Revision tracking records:
--- START ---

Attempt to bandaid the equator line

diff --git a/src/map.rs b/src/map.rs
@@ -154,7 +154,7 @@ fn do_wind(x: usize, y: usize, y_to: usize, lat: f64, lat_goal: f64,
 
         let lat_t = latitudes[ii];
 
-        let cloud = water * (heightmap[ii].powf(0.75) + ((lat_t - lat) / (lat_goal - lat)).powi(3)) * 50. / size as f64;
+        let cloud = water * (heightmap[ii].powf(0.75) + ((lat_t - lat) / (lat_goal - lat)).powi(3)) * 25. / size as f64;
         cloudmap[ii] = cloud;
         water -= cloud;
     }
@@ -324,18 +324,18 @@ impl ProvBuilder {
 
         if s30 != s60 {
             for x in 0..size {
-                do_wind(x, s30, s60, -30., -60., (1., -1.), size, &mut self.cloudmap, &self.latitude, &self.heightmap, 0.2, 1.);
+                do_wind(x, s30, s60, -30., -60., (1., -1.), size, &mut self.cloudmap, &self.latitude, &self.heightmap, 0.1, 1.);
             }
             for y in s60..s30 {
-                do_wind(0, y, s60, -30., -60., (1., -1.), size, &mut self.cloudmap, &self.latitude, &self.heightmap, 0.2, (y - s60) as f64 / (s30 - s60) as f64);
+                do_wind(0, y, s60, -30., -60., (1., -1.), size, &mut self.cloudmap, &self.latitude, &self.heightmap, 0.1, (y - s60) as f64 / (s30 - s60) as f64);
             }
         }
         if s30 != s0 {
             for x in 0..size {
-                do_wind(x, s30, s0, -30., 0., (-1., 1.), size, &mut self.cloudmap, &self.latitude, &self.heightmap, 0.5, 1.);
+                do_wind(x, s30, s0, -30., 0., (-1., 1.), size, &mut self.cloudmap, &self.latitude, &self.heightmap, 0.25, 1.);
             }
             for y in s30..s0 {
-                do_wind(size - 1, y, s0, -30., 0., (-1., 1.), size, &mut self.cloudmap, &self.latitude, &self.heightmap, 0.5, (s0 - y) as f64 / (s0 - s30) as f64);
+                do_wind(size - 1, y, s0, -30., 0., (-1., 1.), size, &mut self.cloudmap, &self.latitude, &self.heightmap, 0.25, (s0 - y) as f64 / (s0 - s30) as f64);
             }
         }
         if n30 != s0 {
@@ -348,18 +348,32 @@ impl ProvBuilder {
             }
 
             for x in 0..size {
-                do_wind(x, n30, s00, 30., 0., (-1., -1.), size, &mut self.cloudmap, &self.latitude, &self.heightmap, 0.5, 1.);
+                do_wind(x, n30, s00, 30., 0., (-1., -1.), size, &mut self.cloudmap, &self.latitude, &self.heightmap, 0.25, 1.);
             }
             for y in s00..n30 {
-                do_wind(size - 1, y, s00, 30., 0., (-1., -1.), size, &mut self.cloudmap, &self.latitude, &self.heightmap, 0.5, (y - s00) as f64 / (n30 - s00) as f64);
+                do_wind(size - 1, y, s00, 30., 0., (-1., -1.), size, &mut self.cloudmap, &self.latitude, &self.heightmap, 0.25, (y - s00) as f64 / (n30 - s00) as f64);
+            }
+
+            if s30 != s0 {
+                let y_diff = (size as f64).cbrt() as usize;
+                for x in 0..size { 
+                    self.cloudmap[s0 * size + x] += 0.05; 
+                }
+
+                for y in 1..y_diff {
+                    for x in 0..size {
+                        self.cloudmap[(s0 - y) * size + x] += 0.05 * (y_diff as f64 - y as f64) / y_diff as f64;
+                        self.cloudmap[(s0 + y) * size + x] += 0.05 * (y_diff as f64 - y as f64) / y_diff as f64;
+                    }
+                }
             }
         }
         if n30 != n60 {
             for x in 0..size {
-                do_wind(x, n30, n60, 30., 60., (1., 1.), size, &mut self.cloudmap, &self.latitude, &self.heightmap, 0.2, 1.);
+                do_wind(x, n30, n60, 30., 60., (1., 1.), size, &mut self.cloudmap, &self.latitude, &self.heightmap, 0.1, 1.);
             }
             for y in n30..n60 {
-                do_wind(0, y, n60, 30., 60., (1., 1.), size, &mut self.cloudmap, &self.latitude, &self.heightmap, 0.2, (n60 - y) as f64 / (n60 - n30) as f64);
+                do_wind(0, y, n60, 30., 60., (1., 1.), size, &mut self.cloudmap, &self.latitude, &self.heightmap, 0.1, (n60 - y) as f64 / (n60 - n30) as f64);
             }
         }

--- END ---

[What the task requires]:
Search the entries above for the word "water" and copy each line where it appears.

[Problem solution]:
-        let cloud = water * (heightmap[ii].powf(0.75) + ((lat_t - lat) / (lat_goal - lat)).powi(3)) * 50. / size as f64;
+        let cloud = water * (heightmap[ii].powf(0.75) + ((lat_t - lat) / (lat_goal - lat)).powi(3)) * 25. / size as f64;
         water -= cloud;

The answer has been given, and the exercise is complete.